For this task, output every entry below exactly and omit the pictures.

--*--

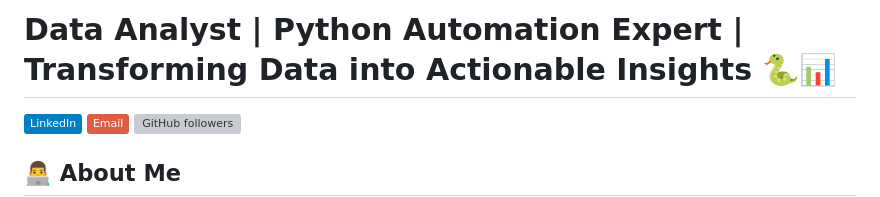
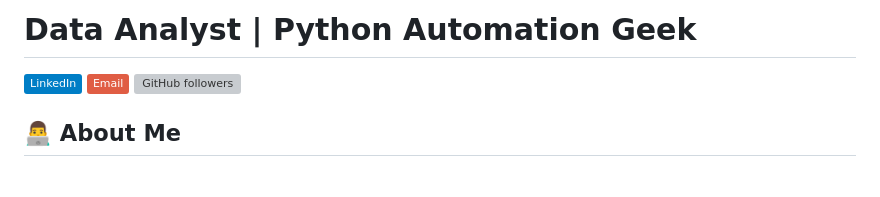
Before and after one commit to cortega26/cortega26, a Markdown page: README.md, the part around the change. Drawn GitHub-style; badges without logos; blank space fills up the shorter version; grey boxes are pictures that could not be loaded.

```diff
--- a/README.md
+++ b/README.md
@@ -1,4 +1,4 @@
-# Data Analyst | Python Automation Expert | Transforming Data into Actionable Insights 🐍📊
+# Data Analyst | Python Automation Geek
 
 [![LinkedIn](https://img.shields.io/badge/-LinkedIn-blue?style=flat&logo=LinkedIn&logoColor=white)](https://www.linkedin.com/in/cortega26/)
 [![Email](https://img.shields.io/badge/-Email-red?style=flat&logo=Gmail&logoColor=white)](mailto:carlosortega77@gmail.com)
```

--*--

* **RESULT OF THIS EXERCISE**:
Before and after one commit to cortega26/cortega26, a Markdown page: README.md, the part around the change. Drawn GitHub-style; badges without logos; blank space fills up the shorter version; grey boxes are pictures that could not be loaded.

```diff
--- a/README.md
+++ b/README.md
@@ -1,4 +1,4 @@
-# Data Analyst | Python Automation Expert | Transforming Data into Actionable Insights 🐍📊
+# Data Analyst | Python Automation Geek
 
 [![LinkedIn](https://img.shields.io/badge/-LinkedIn-blue?style=flat&logo=LinkedIn&logoColor=white)](https://www.linkedin.com/in/cortega26/)
 [![Email](https://img.shields.io/badge/-Email-red?style=flat&logo=Gmail&logoColor=white)](mailto:carlosortega77@gmail.com)
```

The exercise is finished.